For the few who haven’t seen

Avengers: Infinity War yet,

SPOILER ALERT!! You’ve been warned…..

Superhero movies have transcended their tropes and evolved into darker and grittier versions of their predecessors with themes relating to real world problems being reflected in these cinematic universes. As has been the norm, a superhero movie is only as good as its main antagonist, as evidenced by the popularity of Killmonger and Heath Ledger’s legendary Joker, for these characters are what define our favorite heroes. Infinity War gives us one such villain in the form of the Mad Titan, Thanos. Driven by the motive to wipe out half the Universe, Thanos neither possesses a lust for power nor has vengeances fueling his quest but a seemingly “selfless” motive: to ensure that other planets in the universe do not suffer the same fate as his home of Titan – wiped out due to lack of resources to support the rapidly growing population.
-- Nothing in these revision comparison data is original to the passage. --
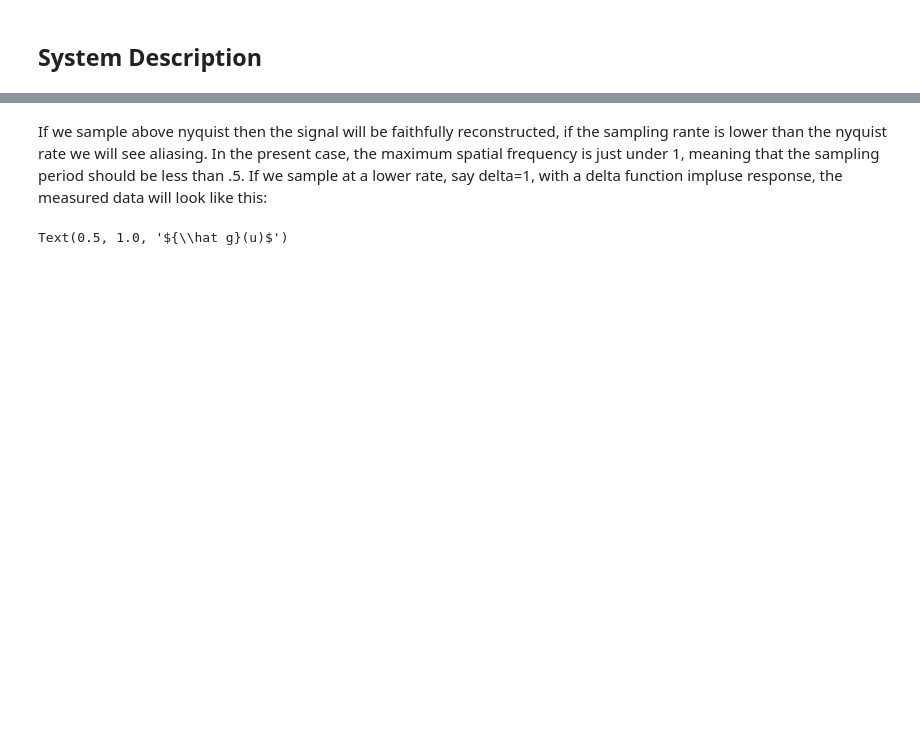
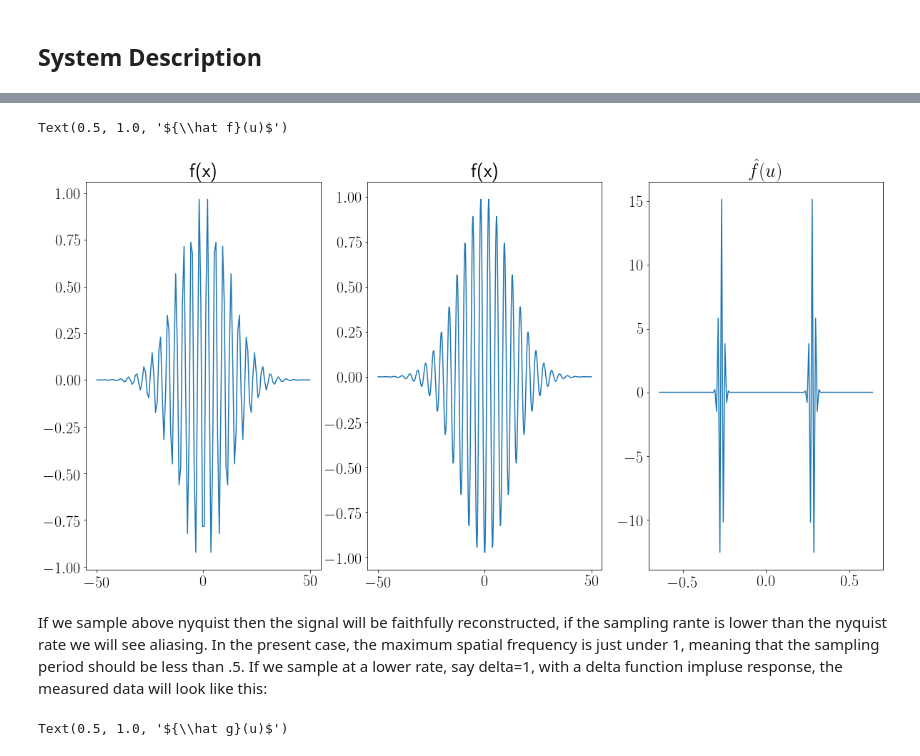
Before and after one commit to djbradyAtOpticalSciencesArizona/computationalImaging, a Jupyter notebook: forwardModels/DiscreteForwardModels.ipynb, the cells around one changed output, grey strips where cells are left out. Saved outputs shown, nothing was run; the diff lists cells and outputs as text; code cells hidden in the pictures; blank space fills up the shorter version.

```diff
--- a/forwardModels/DiscreteForwardModels.ipynb
+++ b/forwardModels/DiscreteForwardModels.ipynb
@@ -70,3 +63,27 @@ Text(0.5, 1.0, '${\\hat f}(u)$')
+# %%
+N=128
+X=50
+B=N/(4*X)
+xrange=np.linspace(-X,X,N)
+urange=np.linspace(-B,B,N)
+def f(x):
+  f=np.cos(2*np.pi*x)*np.exp(-x**2/300)
+  return f
+# now let's make interpolated function
+fUp= interp1d(xrange,f(xrange), kind='cubic')
+plt.subplot(1,3,1)
+plt.plot(xrange,f(xrange))
+plt.title('f(x)')
+plt.subplot(1,3,2)
+xUpSample=np.linspace(-X,X,4*N)
+plt.plot(xUpSample,fUp(xUpSample))
+plt.title('f(x)')
+plt.subplot(1,3,3)
+plt.plot(urange,np.fft.fftshift(np.fft.fft(f(xrange))))
+plt.title('${\hat f}(u)$')
+# %% [output]
+Text(0.5, 1.0, '${\\hat f}(u)$')
+[figure, added]
 # %% [markdown]
 If we sample above nyquist then the signal will be faithfully reconstructed, if the sampling rante is lower than the nyquist rate we will see aliasing. In the present case, the maximum spatial frequency is just under 1, meaning that the sampling period should be less than .5. If we sample at a lower rate, say delta=1, with a delta function impluse response, the measured data will look like this:
 # %%
```
Also changed, not shown: parts of 3 cells of this notebook.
Sound familiar?

The Kind Killer!

Thanos’s reply to Gamora that the universe’s resource are finite and that he is offering a painless and unprejudiced solution to the masses he seeks to obliterate, although a bit maniacal, is extremely ‘thoughtful’ for a villain or, as some would say an antihero. Moreover, the scene where Thanos uses the reality stone to show Doctor Strange Titan in its prime and comparing that to the pathetic condition it is in now is a pivotal moment as it shows the logic behind the Mad Titan as his ‘prophecy’ of numbers clogging resources and the ultimate destruction actually materialized.

Did Thanos just Plagiarize?

Thanos’s theory, by the way, is not an original one.

Back on earth, in the 1700’s, economist Thomas Malthus had similar ideas and he had posited, “By nature, human food increases in a slow arithmetical ratio; human population increases in a quick geometrical ratio unless want and vice stop him. The increase in numbers is necessarily limited by the means of subsistence. Population invariably increases when the means of subsistence increase, unless prevented by powerful and obvious checks.”

Essentially what Malthus means is that we would run out of food to feed the growing numbers and the end results would be catastrophic (Malthusian catastrophe). The Malthusian theory is crude and archaic as his parameters are limited and he fails to take into account a very crucial factor – technology. Taking a live example of the current worldwide scenario, overpopulation and rising population density is a real cause for worry with its negative repercussions visible in many parts of the world, Manila in the Philippines being a prime example. Also, Malthusian theory failed to notice the human factors like crime and wars.

Crime is on the rise and the point is driven home by the drastic rise in corporate and government spending on security. This trend in the frequency of crimes and social unrest is a side-effect of high populations as it is quite simply not possible to maintain an ‘honest’ living in the current competitive scenario. On the other hand, Scandinavian countries are considered the best places to live in and is home to the happiest population as per recent surveys (They have low population).

Thanos ain’t so bad…

In short, Thanos is not all that bad and it could be safe to say that he has probably saved the world in the longer run and is thus a hero in the same mantle as that of the Avengers. It is also poignant that he himself has faced terrible loses in his quest. An important point to be noted is the fact that Thanos hold no bias while eliminating half the living beings over the worlds. He uses random elimination which would anyway be the result of a catastrophic calamity. So essentially, he causes the result of a catastrophe to avoid the catastrophe. Which is a lot to think about.

But all the serious repercussions and our resembling real-life problems aside, let’s focus more on the stories of our villains and the genius behind them for a change. Was Thanos a Savior or a Savage? Wait, shouldn’t Thanos have his own MCU movie? We leave you with that parting thought wink wink



This article has been written in collaboration by two of our Authors: Anil Vinayak and Ananya Bal. You can read more of their individual work by clicking on the hyperlink.